Assignment: Using the data below, copy each line that includes the word "event".

Record set:

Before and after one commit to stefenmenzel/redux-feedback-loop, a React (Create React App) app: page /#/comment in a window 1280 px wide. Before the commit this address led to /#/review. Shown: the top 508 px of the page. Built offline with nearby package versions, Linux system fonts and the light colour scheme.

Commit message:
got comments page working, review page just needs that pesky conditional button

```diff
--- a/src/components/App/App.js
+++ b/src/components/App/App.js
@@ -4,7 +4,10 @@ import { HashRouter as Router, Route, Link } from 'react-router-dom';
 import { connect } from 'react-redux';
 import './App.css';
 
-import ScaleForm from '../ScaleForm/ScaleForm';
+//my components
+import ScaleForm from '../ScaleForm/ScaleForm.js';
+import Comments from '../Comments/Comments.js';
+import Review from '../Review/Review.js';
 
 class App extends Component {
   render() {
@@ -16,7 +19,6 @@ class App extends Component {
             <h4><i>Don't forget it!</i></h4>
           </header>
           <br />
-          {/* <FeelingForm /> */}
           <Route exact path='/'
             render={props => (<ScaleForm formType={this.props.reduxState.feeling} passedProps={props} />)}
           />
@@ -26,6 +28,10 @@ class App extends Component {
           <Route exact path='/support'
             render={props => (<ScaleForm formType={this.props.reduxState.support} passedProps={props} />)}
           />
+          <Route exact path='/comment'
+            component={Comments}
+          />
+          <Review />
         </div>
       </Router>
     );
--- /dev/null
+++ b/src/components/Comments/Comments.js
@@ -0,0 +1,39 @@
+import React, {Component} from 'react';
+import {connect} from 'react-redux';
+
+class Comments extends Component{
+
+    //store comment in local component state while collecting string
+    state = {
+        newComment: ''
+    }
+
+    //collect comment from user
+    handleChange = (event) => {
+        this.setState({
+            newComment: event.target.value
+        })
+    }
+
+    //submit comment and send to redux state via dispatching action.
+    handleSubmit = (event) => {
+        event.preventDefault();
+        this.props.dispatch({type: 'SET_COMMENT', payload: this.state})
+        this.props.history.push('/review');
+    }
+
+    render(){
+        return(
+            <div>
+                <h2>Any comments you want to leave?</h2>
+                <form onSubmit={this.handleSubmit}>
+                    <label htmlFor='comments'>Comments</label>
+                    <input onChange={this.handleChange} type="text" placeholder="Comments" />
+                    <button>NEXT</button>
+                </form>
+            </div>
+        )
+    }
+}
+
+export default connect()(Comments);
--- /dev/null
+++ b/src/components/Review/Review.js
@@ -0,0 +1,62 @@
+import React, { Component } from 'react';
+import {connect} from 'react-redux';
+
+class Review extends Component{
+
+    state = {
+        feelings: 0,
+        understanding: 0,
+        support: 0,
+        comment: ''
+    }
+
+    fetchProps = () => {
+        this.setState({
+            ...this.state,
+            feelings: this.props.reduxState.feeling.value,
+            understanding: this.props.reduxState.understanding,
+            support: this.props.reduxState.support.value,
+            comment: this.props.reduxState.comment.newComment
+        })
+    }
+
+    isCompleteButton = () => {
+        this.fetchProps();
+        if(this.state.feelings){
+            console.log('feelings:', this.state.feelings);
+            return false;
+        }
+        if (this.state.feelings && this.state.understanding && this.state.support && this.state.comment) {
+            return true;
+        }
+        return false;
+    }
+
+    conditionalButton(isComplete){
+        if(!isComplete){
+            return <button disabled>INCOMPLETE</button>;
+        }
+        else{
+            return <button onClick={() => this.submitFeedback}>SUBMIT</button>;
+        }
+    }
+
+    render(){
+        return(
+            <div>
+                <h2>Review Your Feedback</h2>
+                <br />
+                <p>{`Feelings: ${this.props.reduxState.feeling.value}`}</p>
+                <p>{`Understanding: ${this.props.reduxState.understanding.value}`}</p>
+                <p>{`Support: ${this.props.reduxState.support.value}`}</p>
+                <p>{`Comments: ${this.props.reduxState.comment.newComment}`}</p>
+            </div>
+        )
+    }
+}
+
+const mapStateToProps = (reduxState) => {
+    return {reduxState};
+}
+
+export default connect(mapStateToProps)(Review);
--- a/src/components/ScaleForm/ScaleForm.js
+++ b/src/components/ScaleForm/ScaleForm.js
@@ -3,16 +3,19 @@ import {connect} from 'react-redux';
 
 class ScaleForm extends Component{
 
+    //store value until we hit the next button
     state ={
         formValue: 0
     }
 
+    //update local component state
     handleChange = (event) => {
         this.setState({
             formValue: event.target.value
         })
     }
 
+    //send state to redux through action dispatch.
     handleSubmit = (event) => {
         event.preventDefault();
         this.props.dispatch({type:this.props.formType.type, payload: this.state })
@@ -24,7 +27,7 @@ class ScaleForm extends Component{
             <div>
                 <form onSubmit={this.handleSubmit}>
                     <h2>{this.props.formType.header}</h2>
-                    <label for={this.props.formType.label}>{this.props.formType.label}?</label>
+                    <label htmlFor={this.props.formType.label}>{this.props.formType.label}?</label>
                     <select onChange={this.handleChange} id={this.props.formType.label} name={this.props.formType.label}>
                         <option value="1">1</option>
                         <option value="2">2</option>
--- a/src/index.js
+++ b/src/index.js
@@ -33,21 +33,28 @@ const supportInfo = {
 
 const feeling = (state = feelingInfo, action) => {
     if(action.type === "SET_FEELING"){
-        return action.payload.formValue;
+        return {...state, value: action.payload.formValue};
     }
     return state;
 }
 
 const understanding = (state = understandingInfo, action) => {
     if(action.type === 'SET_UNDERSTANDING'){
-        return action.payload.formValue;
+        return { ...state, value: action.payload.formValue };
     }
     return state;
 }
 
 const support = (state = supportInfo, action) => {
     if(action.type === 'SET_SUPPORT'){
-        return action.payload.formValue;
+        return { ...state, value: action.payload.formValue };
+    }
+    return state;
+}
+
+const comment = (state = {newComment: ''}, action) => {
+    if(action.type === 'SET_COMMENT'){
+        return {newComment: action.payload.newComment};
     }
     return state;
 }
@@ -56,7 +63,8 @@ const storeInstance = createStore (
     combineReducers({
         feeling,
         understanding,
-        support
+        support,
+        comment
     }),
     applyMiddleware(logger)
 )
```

Completed task:
+    handleChange = (event) => {
+            newComment: event.target.value
+    handleSubmit = (event) => {
+        event.preventDefault();
     handleChange = (event) => {
             formValue: event.target.value
     handleSubmit = (event) => {
         event.preventDefault();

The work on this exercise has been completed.